As Prime Minister of the United Kingdom during the Second World War, Winston Churchill led the country to victory.

Born in 1874, Winston Churchill lived in Dublin from the age of two to six - his grandfather, the Duke of Marlborough, was Viceroy of Ireland. Following a career as an army officer and war correspondent, Churchill entered politics in 1900, when he was elected to parliament as a Conservative candidate. He was Secretary of State for War and Air during the Irish War of Independence (1919-21) and was responsible for sending the Black and Tans to Ireland to fight the IRA. In his next role as colonial secretary, he played a prominent role in negotiating the Anglo-Irish Treaty to end the war in 1921.

In this extract from 'The Tubridy Show', historians Richard Aldous and Ciarán Brady tell Ryan Tubridy what it was that made Churchill the quintessential great British leader. This edition of 'The Tubridy Show' was broadcast on 4 May 2010.

Winston Churchill died on 24 January 1965.

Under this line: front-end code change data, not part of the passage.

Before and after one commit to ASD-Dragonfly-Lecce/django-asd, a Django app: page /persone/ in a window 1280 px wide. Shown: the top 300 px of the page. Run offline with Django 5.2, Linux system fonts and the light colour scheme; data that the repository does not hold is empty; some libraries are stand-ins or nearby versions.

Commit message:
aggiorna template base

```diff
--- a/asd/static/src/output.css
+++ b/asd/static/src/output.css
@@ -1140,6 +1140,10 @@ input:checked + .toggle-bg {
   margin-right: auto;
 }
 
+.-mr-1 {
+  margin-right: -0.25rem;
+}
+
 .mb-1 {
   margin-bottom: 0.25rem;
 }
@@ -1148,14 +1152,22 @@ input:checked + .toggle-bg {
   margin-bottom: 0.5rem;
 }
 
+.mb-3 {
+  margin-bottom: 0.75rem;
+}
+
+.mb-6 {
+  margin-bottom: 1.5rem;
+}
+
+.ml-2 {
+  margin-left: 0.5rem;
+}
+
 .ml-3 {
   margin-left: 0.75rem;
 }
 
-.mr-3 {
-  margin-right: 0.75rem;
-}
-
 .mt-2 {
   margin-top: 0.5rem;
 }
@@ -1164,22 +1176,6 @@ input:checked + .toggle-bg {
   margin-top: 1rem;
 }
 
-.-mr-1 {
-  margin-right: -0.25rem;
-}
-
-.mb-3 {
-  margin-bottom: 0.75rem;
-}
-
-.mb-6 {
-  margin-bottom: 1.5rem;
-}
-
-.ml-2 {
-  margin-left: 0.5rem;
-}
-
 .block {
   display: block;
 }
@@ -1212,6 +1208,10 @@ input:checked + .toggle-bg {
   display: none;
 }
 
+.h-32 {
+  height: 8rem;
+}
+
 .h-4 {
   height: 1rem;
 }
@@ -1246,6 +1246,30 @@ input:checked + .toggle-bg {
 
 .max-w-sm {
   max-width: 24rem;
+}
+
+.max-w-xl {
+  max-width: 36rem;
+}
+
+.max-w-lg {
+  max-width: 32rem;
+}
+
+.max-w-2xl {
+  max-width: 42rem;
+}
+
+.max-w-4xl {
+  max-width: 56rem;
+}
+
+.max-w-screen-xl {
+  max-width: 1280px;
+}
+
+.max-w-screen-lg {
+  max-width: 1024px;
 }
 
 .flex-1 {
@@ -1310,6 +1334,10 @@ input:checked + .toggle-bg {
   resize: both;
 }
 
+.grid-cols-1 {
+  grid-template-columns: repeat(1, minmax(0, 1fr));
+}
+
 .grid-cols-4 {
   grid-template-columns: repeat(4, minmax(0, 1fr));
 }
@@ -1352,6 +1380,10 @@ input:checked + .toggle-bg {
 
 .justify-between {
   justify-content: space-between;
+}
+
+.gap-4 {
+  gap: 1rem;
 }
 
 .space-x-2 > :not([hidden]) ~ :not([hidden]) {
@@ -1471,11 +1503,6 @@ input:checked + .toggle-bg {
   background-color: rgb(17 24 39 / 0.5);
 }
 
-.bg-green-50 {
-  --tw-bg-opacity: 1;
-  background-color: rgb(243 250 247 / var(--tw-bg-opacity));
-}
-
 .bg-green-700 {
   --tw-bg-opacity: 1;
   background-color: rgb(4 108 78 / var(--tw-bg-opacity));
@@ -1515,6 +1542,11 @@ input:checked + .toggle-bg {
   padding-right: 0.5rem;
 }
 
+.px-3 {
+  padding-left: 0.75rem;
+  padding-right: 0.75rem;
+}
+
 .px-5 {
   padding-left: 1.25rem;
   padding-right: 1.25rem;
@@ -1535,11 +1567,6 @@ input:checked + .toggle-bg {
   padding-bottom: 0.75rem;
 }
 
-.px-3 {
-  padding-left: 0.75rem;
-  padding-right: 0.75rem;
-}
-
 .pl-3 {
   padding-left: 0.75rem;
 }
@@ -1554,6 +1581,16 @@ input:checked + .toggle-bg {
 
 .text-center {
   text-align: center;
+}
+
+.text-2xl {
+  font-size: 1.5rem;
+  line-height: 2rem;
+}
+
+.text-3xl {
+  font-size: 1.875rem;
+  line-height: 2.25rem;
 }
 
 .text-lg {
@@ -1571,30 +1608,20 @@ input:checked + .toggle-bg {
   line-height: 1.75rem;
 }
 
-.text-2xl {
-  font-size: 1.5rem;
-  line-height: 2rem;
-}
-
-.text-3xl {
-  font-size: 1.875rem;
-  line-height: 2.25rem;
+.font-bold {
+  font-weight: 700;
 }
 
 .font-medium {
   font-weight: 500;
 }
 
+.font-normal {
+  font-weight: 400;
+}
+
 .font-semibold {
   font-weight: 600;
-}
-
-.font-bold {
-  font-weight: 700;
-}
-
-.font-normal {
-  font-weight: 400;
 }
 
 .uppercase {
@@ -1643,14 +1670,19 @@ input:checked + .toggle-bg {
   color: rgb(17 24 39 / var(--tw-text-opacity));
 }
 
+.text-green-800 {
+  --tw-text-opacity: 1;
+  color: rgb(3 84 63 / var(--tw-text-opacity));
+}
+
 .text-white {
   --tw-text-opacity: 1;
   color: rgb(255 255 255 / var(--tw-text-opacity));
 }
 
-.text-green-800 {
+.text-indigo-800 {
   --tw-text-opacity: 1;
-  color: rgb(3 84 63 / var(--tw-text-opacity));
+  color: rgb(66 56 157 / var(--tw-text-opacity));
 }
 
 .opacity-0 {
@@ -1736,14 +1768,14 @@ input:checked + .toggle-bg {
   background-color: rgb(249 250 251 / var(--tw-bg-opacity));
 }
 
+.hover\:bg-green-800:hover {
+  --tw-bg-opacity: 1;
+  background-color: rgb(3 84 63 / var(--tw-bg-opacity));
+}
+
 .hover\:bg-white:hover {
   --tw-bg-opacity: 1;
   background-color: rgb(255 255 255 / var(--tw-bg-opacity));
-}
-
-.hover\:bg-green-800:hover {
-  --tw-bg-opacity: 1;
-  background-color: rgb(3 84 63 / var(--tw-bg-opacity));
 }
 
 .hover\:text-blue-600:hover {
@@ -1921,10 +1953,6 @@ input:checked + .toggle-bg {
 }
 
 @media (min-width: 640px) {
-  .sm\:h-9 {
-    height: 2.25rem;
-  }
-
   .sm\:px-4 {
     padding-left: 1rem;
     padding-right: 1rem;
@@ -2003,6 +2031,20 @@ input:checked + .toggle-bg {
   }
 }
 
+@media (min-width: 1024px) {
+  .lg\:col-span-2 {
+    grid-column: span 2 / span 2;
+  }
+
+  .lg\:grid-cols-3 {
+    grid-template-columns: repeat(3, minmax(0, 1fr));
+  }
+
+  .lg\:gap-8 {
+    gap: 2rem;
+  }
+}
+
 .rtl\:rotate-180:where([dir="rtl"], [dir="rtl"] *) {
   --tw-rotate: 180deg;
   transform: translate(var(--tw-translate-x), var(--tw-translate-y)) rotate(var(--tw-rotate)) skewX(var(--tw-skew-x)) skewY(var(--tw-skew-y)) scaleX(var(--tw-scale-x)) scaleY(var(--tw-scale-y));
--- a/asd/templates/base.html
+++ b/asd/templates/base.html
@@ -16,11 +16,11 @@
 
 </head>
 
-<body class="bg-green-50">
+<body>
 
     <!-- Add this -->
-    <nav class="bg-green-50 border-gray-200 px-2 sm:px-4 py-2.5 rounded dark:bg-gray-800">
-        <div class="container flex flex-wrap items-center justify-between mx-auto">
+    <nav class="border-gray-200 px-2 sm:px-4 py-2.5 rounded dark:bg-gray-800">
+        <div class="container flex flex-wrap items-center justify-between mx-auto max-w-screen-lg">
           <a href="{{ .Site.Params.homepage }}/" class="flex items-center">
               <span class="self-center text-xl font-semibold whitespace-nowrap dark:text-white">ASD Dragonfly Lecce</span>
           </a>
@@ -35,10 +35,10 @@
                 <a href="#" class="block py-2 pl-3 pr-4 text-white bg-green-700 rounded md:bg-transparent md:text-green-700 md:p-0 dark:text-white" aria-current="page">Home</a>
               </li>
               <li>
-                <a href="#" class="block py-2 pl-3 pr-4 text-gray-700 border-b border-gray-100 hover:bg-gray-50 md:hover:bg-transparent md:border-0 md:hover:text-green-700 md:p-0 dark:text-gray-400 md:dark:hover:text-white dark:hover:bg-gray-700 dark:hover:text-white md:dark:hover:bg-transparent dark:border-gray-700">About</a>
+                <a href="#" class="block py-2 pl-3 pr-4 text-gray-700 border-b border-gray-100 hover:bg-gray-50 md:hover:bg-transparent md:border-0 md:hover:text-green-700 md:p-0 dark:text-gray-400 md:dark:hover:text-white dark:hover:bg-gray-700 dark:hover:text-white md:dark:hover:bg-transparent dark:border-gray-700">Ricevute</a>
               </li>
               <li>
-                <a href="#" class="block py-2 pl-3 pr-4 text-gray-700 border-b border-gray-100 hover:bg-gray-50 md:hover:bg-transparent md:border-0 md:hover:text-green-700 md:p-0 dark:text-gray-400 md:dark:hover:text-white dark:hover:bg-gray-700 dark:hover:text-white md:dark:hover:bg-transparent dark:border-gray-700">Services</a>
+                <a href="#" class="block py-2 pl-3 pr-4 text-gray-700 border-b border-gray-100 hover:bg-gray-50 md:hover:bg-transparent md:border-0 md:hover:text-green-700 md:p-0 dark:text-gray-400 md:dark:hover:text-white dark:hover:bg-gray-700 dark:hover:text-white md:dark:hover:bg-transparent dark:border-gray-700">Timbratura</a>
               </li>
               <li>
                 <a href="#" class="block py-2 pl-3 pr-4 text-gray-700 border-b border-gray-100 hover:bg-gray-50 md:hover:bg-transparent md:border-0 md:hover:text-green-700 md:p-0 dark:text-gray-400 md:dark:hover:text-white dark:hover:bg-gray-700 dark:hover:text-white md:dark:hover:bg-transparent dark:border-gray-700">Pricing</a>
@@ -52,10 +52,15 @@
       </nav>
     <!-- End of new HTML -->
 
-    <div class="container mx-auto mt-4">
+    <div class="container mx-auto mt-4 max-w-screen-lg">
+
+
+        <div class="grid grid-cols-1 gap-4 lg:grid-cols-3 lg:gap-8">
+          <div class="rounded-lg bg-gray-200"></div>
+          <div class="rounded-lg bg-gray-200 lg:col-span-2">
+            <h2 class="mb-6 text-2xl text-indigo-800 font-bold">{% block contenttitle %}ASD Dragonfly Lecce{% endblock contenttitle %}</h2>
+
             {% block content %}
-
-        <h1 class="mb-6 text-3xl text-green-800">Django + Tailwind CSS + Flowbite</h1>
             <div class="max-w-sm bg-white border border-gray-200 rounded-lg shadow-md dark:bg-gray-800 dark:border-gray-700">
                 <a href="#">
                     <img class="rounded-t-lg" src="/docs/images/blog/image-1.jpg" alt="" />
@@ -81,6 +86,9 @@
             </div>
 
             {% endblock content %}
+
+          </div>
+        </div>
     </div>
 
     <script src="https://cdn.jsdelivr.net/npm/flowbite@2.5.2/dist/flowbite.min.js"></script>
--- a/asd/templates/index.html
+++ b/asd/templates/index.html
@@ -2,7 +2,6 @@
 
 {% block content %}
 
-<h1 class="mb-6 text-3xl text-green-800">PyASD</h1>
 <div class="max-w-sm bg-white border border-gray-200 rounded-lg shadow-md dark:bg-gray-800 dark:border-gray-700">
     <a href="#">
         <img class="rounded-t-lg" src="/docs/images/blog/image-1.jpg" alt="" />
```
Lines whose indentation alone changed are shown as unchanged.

The image above shows Ivor Roberts-Jones's statue of Winston Churchill at Westminster, London, in 1980. The photographer was Tom Holton.